Based on the assertion that adverse reactions to the vaccines that are reported to the federal Centers for Disease Control capture less than 1 percent of the number of people who are harmed by vaccines, Staver claimed in a May 4 email that “the COVID shots are killing more people daily than 9/11 did!”
Many of the claims and conspiracies Staver promotes are similar to those debunked by The Atlantic in April.
Liberty Counsel has also represented churches that fought pandemic restrictions on worship gatherings as a violation of religious liberty. The group reported Monday that a settlement agreement against “discriminatory” COVID-19 restrictions on churches had resulted in California paying Liberty Counsel $1.35 million “to reimburse attorney’s fees and costs.” Liberty Counsel had represented Harvest Rock Church and Harvest International Ministry, led by dominionist New Apostolic Reformation leader Ché Ahn, who participated in a “Stop the Steal” rally in Washington on the eve of the Capitol Insurrection.

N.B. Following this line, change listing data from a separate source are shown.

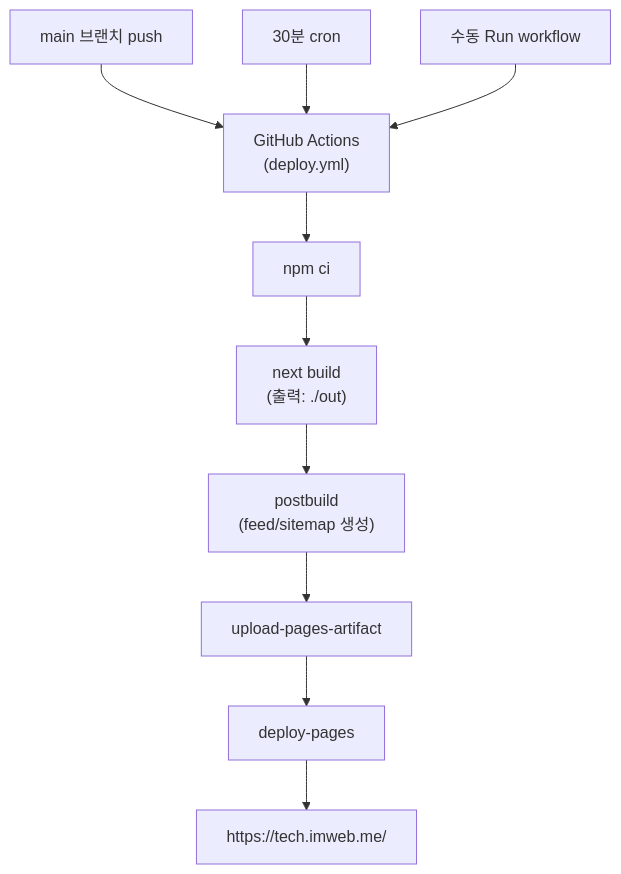
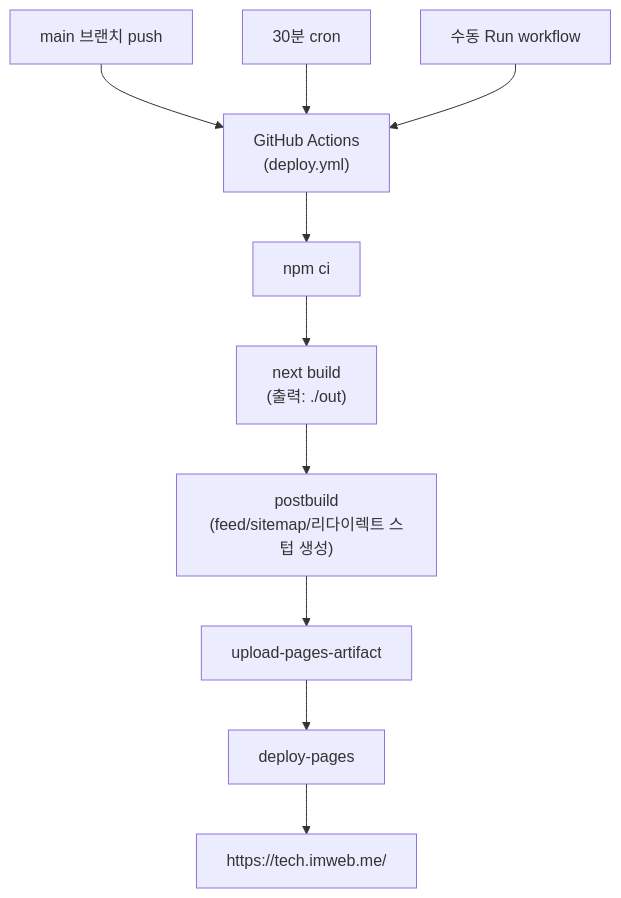
The second of 2 diagrams in STRUCTURE.md (imwebme/imweb_techblog), drawn with Mermaid before and after one commit. The commit also changed other lines of this file and 5 other files, not shown here.

````diff
--- a/STRUCTURE.md
+++ b/STRUCTURE.md
@@ -235,23 +242,23 @@
 ```mermaid
 flowchart TB
   T1["main 브랜치 push"]
   T2["30분 cron"]
   T3["수동 Run workflow"]
   A["GitHub Actions<br/>(deploy.yml)"]
   I["npm ci"]
   B["next build<br/>(출력: ./out)"]
-  PB["postbuild<br/>(feed/sitemap 생성)"]
+  PB["postbuild<br/>(feed/sitemap/리다이렉트 스텁 생성)"]
   AR["upload-pages-artifact"]
   D["deploy-pages"]
   GH["https://tech.imweb.me/"]
 
   T1 --> A
   T2 --> A
   T3 --> A
   A --> I
   I --> B
   B --> PB
   PB --> AR
   AR --> D
   D --> GH
 ```
````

Staver has warned in apocalyptic terms that governments or businesses requiring proof of vaccination, commonly referred to as “vaccine passports,” are a threat to religious liberty and freedom itself. He portrays them as part of a longstanding globalist conspiracy to track, trace, and control every person akin to systems employed by the totalitarian government in China. In a May 13 email alert, Staver warned, “Kiss freedom goodbye unless we stop this NOW.” And in a May 14 email, Staver said that Liberty Counsel had sent a model executive order to all Republican governors urging them to forbid local governments or businesses from using “vaccine passports”:
The push for vaccine passports was developed long before COVID, is not limited to COVID and will continue after COVID. This is about control–forcing your medical decisions and using freedom as a carrot. The truth is you lose your freedom by submitting to a vaccine passport–which will include tracking and tracing your every move.
But Staver is not without hope. In an April 23 email, he declared that “neither control-obsessed politicians nor billionaire social engineers can stop the Spirit of the Lord!” Liberty Counsel has sent demand letters challenging school districts and universities requiring that students be vaccinated before returning to school.
COVID-19 denialism and resistance to public health measures were also a feature of so-called “Stop the Steal” events like the Jan. 5 rally in Washington, D.C. In March, religious-right pundit and Stop the Steal activist Eric Metaxas tweeted, “Don’t get the vaccine. Pass it on.”
In April, the Public Religion Research Institute and Interfaith Youth Corps released a study of vaccine hesitancy and resistance suggesting that nearly half of white evangelical Protestants who were vaccine hesitant said that faith-based approaches—like a religious leader getting a vaccine or a congregation serving as a vaccine site—would make them more likely to get vaccinated.
Last month, two evangelical Christians published an open letter to Metaxas telling him that his support of “unfounded COVID-19 anti-vaccine claims” is “dangerous.” And religious-right leader Franklin Graham recently appeared on CNN to encourage fellow evangelicals to get vaccinated, saying, “I thank God for the vaccine.”